# Exercise inputs
· · ·
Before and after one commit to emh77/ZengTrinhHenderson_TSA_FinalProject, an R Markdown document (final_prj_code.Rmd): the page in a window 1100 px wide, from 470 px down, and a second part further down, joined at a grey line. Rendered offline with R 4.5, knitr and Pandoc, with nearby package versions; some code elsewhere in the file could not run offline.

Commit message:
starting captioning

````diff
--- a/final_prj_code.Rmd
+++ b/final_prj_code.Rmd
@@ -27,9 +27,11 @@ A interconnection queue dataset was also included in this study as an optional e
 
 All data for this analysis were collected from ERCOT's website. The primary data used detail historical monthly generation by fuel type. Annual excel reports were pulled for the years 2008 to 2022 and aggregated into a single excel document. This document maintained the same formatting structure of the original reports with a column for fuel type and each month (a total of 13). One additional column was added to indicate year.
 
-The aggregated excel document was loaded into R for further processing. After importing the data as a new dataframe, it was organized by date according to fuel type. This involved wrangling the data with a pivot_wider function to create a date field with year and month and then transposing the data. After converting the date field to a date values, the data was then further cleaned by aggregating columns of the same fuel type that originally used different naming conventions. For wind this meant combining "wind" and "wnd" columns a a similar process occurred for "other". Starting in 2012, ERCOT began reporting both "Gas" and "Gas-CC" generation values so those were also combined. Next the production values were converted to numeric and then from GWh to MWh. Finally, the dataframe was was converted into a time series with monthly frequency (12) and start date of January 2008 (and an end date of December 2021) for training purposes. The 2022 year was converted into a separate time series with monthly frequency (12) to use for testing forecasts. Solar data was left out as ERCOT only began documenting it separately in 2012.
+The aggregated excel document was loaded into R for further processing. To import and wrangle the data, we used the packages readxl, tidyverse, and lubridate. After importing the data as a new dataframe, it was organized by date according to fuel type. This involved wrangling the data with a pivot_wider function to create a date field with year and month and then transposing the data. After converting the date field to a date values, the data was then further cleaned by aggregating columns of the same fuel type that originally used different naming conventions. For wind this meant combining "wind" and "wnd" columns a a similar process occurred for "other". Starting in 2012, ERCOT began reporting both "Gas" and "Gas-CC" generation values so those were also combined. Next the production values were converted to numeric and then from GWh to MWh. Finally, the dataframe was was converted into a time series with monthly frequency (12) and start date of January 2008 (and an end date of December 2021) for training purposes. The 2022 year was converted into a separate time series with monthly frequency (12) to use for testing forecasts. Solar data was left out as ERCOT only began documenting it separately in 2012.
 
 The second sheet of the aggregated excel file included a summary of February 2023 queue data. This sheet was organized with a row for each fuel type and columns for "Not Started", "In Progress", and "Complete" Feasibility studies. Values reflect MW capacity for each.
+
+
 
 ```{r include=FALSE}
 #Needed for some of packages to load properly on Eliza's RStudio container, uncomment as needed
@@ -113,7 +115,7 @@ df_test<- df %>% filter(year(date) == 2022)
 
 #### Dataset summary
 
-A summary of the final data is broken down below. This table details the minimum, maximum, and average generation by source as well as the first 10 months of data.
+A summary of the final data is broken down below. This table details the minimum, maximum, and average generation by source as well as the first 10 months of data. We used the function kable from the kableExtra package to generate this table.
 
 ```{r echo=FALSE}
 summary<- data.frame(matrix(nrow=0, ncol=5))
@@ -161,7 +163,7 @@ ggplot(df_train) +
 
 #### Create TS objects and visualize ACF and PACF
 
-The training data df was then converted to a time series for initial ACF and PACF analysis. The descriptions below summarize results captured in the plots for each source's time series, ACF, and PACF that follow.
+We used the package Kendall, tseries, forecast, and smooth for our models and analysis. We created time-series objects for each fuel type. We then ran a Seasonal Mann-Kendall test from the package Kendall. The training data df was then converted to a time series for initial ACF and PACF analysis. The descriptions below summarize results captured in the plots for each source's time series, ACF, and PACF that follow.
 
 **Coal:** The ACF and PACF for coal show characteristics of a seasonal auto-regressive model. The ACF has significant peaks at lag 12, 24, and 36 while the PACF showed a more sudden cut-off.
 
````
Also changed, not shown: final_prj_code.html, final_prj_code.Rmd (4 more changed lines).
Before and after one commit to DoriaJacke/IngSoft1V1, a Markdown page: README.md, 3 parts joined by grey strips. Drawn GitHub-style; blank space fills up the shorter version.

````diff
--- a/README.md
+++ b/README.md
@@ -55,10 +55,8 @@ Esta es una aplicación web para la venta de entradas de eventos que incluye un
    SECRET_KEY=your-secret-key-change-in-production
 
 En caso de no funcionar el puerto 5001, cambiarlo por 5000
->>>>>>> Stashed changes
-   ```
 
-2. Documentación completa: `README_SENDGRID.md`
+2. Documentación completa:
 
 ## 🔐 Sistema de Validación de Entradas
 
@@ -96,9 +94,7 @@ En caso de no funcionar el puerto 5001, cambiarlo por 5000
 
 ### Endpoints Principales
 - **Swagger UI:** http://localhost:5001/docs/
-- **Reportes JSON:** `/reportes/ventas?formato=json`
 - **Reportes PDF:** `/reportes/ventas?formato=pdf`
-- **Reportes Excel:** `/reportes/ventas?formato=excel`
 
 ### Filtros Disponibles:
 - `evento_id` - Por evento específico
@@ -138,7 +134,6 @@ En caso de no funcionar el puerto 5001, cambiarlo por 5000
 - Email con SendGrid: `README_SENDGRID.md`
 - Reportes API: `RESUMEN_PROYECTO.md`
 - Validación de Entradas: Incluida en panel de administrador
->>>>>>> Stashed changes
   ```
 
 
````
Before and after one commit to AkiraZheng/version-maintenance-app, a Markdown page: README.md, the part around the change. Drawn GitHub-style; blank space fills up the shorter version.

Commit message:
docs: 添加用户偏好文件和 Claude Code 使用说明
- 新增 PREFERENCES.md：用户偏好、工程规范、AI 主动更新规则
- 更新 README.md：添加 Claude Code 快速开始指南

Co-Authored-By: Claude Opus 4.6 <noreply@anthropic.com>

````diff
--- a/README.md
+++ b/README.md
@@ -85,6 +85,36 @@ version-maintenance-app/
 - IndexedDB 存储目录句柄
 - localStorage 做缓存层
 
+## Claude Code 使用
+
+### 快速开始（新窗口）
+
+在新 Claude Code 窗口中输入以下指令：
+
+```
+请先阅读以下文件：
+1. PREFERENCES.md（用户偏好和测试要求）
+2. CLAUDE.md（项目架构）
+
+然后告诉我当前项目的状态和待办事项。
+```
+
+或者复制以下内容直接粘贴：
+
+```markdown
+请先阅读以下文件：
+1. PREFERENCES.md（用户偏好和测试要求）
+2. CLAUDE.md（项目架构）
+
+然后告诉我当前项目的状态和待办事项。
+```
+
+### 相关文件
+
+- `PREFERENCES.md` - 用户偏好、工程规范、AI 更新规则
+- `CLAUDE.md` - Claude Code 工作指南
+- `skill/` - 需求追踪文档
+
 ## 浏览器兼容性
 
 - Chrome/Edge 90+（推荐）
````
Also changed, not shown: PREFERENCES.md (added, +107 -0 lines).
· · ·
# Work instruction
From the records above, pull out each line that has "ventas".

# Exercise output
-- **Reportes JSON:** `/reportes/ventas?formato=json`
 - **Reportes PDF:** `/reportes/ventas?formato=pdf`
-- **Reportes Excel:** `/reportes/ventas?formato=excel`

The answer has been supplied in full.